On a recent TV review on NDTV India, Virkam Chandra and his colleague commented that the Safari Browser in the iPhone was implemented in a revolutionary manner with pinch zooming and crisp rendition. They however felt that the lack of copy paste was a serious ommision- perhaps a lapse on Apple’s part.

Well folks, as it turns out most webpages are as such copyrighted material and owned by the site creator or licensed from another source. Not having copy-paste should have been a natural implementation on the early web days- to encourage more serious econtent which is not dependent on ads or sponsors. Then ebooks publishers and independent authors can consider the web as a serious medium for content and charge even nominal fees- per view/reading or annual subscription.
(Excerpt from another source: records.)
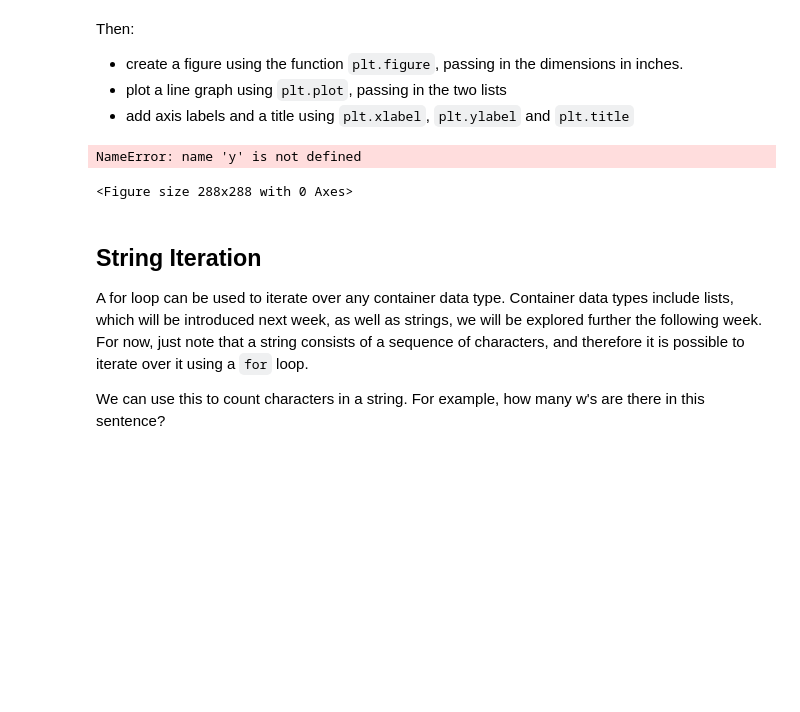
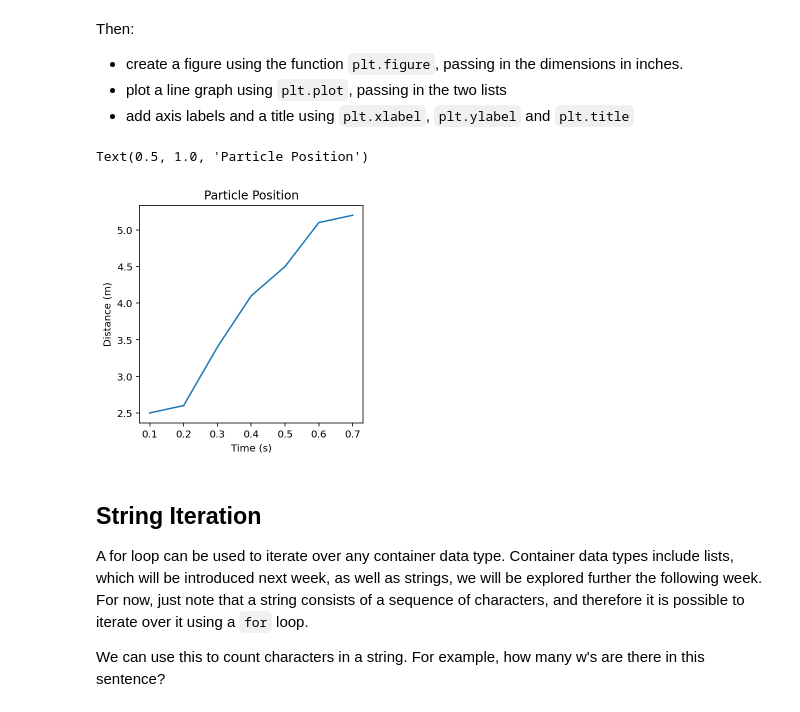
Before and after one commit to UCLNatSci/Scientific-Computing, a Jupyter notebook: book/_build/jupyter_execute/3_lists_plotting/3_lists_plotting.ipynb, the cells around one changed output. Cells and saved outputs as stored; diff of their text form; code cells hidden in the pictures; blank space fills up the shorter version.

```diff
--- a/book/_build/jupyter_execute/3_lists_plotting/3_lists_plotting.ipynb
+++ b/book/_build/jupyter_execute/3_lists_plotting/3_lists_plotting.ipynb
@@ -124,13 +170,13 @@ Then:
 - add axis labels and a title using `plt.xlabel`, `plt.ylabel` and `plt.title`
 # %%
 plt.figure(figsize=(4,4)) # create figure of size 4 by 4 inches
-plt.plot(x, y) # plot a line graph
+plt.plot(time, dis) # plot a line graph
 plt.xlabel("Time (s)") # add an x-axis label
 plt.ylabel("Distance (m)") # add a y-axis label
 plt.title("Particle Position") # add a figure title
 # %% [output]
-NameError: name 'y' is not defined
+Text(0.5, 1.0, 'Particle Position')
-<Figure size 288x288 with 0 Axes>
+[figure, added]
 # %% [markdown]
 ## String Iteration
 A for loop can be used to iterate over any container data type. Container data types include lists, which will be introduced next week, as well as strings, we will be explored further the following week. For now, just note that a string consists of a sequence of characters, and therefore it is possible to iterate over it using a `for` loop.
```
Also changed, not shown: parts of 5 cells of this notebook, 46 other files.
(The fact that a travel publisher such as Lonely Planet still prefers to look at the print medium – even though loads of books and tons of text have to be re-printed every other year for each destination, is an indicator that content sharing failed on the web. Lonely Planet should have benefited immensely from the web in the past decade- in theory – since they are a text based publisher with emphasis on little details or simple maps for every other area of a town. A hypelink and search approach should have enabled them to focus on their job of creating guides rather than estimating stock to print. But so far content can be lifted off from webpages, even after initial payment. So neither the publisher is interested in serious content creation, nor do readers get reliable e-content at affordable prices)

I have not yet put my hands on an iPhone but I hope this paves the way for e-books and audio books. Those who wish to publish free info can then find a way to release the data and allow download or copy-paste.

The iPhone is doing many things right, which the net could not earlier on. This product promises to be a content-platform for sure, hopefully.